++++ MATERIAL FOR THIS EXERCISE ++++

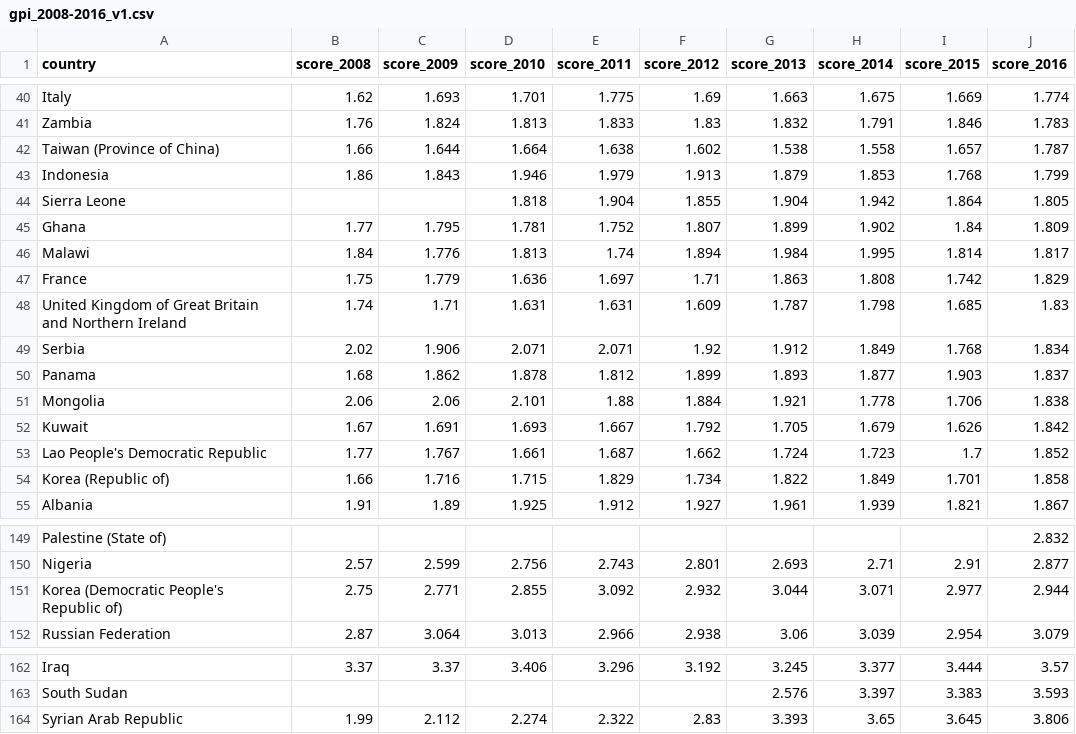
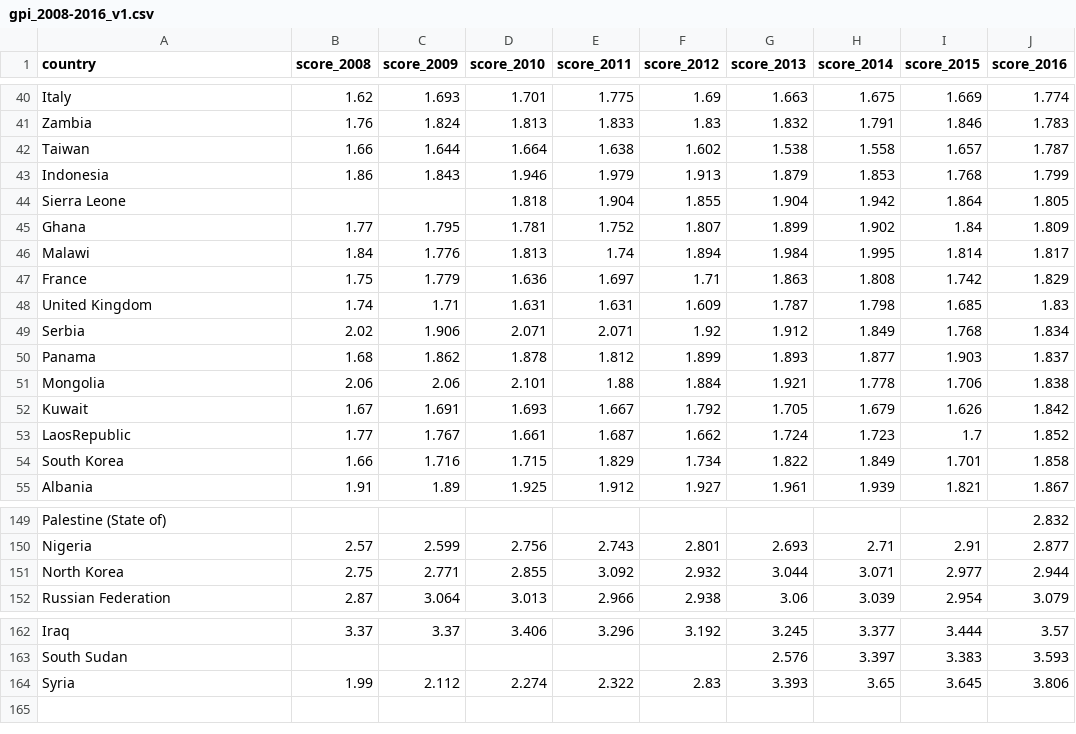
Before and after one commit to futurice/safer-globe-arms-report, a CSV file: src/data/gpi_2008-2016_v1.csv, drawn as a sheet; only a part is shown, gaps mark what is left out.

Commit message:
Update Data sheet  + map with bars

```diff
--- a/src/data/gpi_2008-2016_v1.csv
+++ b/src/data/gpi_2008-2016_v1.csv
@@ -41,3 +41,3 @@ Italy,1.62,1.693,1.701,1.775,1.69,1.663,1.675,1.669,1.774
 Zambia,1.76,1.824,1.813,1.833,1.83,1.832,1.791,1.846,1.783
-Taiwan (Province of China),1.66,1.644,1.664,1.638,1.602,1.538,1.558,1.657,1.787
+Taiwan,1.66,1.644,1.664,1.638,1.602,1.538,1.558,1.657,1.787
 Indonesia,1.86,1.843,1.946,1.979,1.913,1.879,1.853,1.768,1.799
@@ -47,3 +47,3 @@ Malawi,1.84,1.776,1.813,1.74,1.894,1.984,1.995,1.814,1.817
 France,1.75,1.779,1.636,1.697,1.71,1.863,1.808,1.742,1.829
-United Kingdom of Great Britain and Northern Ireland,1.74,1.71,1.631,1.631,1.609,1.787,1.798,1.685,1.83
+United Kingdom,1.74,1.71,1.631,1.631,1.609,1.787,1.798,1.685,1.83
 Serbia,2.02,1.906,2.071,2.071,1.92,1.912,1.849,1.768,1.834
@@ -52,4 +52,4 @@ Mongolia,2.06,2.06,2.101,1.88,1.884,1.921,1.778,1.706,1.838
 Kuwait,1.67,1.691,1.693,1.667,1.792,1.705,1.679,1.626,1.842
-Lao People's Democratic Republic,1.77,1.767,1.661,1.687,1.662,1.724,1.723,1.7,1.852
-Korea (Republic of),1.66,1.716,1.715,1.829,1.734,1.822,1.849,1.701,1.858
+LaosRepublic,1.77,1.767,1.661,1.687,1.662,1.724,1.723,1.7,1.852
+South Korea,1.66,1.716,1.715,1.829,1.734,1.822,1.849,1.701,1.858
 Albania,1.91,1.89,1.925,1.912,1.927,1.961,1.939,1.821,1.867
@@ -150,3 +150,3 @@ Palestine (State of),,,,,,,,,2.832
 Nigeria,2.57,2.599,2.756,2.743,2.801,2.693,2.71,2.91,2.877
-Korea (Democratic People's Republic of),2.75,2.771,2.855,3.092,2.932,3.044,3.071,2.977,2.944
+North Korea,2.75,2.771,2.855,3.092,2.932,3.044,3.071,2.977,2.944
 Russian Federation,2.87,3.064,3.013,2.966,2.938,3.06,3.039,2.954,3.079
@@ -163,2 +163,2 @@ Iraq,3.37,3.37,3.406,3.296,3.192,3.245,3.377,3.444,3.57
 South Sudan,,,,,,2.576,3.397,3.383,3.593
-Syrian Arab Republic,1.99,2.112,2.274,2.322,2.83,3.393,3.65,3.645,3.806
+Syria,1.99,2.112,2.274,2.322,2.83,3.393,3.65,3.645,3.806
```
Also changed, not shown: 46 other files.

++++

WHAT YOU HAVE TO DO: Restate the whole listing exactly as written, minus the pictures.

ANSWER TO THIS PROBLEM:
Before and after one commit to futurice/safer-globe-arms-report, a CSV file: src/data/gpi_2008-2016_v1.csv, drawn as a sheet; only a part is shown, gaps mark what is left out.

Commit message:
Update Data sheet  + map with bars

```diff
--- a/src/data/gpi_2008-2016_v1.csv
+++ b/src/data/gpi_2008-2016_v1.csv
@@ -41,3 +41,3 @@ Italy,1.62,1.693,1.701,1.775,1.69,1.663,1.675,1.669,1.774
 Zambia,1.76,1.824,1.813,1.833,1.83,1.832,1.791,1.846,1.783
-Taiwan (Province of China),1.66,1.644,1.664,1.638,1.602,1.538,1.558,1.657,1.787
+Taiwan,1.66,1.644,1.664,1.638,1.602,1.538,1.558,1.657,1.787
 Indonesia,1.86,1.843,1.946,1.979,1.913,1.879,1.853,1.768,1.799
@@ -47,3 +47,3 @@ Malawi,1.84,1.776,1.813,1.74,1.894,1.984,1.995,1.814,1.817
 France,1.75,1.779,1.636,1.697,1.71,1.863,1.808,1.742,1.829
-United Kingdom of Great Britain and Northern Ireland,1.74,1.71,1.631,1.631,1.609,1.787,1.798,1.685,1.83
+United Kingdom,1.74,1.71,1.631,1.631,1.609,1.787,1.798,1.685,1.83
 Serbia,2.02,1.906,2.071,2.071,1.92,1.912,1.849,1.768,1.834
@@ -52,4 +52,4 @@ Mongolia,2.06,2.06,2.101,1.88,1.884,1.921,1.778,1.706,1.838
 Kuwait,1.67,1.691,1.693,1.667,1.792,1.705,1.679,1.626,1.842
-Lao People's Democratic Republic,1.77,1.767,1.661,1.687,1.662,1.724,1.723,1.7,1.852
-Korea (Republic of),1.66,1.716,1.715,1.829,1.734,1.822,1.849,1.701,1.858
+LaosRepublic,1.77,1.767,1.661,1.687,1.662,1.724,1.723,1.7,1.852
+South Korea,1.66,1.716,1.715,1.829,1.734,1.822,1.849,1.701,1.858
 Albania,1.91,1.89,1.925,1.912,1.927,1.961,1.939,1.821,1.867
@@ -150,3 +150,3 @@ Palestine (State of),,,,,,,,,2.832
 Nigeria,2.57,2.599,2.756,2.743,2.801,2.693,2.71,2.91,2.877
-Korea (Democratic People's Republic of),2.75,2.771,2.855,3.092,2.932,3.044,3.071,2.977,2.944
+North Korea,2.75,2.771,2.855,3.092,2.932,3.044,3.071,2.977,2.944
 Russian Federation,2.87,3.064,3.013,2.966,2.938,3.06,3.039,2.954,3.079
@@ -163,2 +163,2 @@ Iraq,3.37,3.37,3.406,3.296,3.192,3.245,3.377,3.444,3.57
 South Sudan,,,,,,2.576,3.397,3.383,3.593
-Syrian Arab Republic,1.99,2.112,2.274,2.322,2.83,3.393,3.65,3.645,3.806
+Syria,1.99,2.112,2.274,2.322,2.83,3.393,3.65,3.645,3.806
```
Also changed, not shown: 46 other files.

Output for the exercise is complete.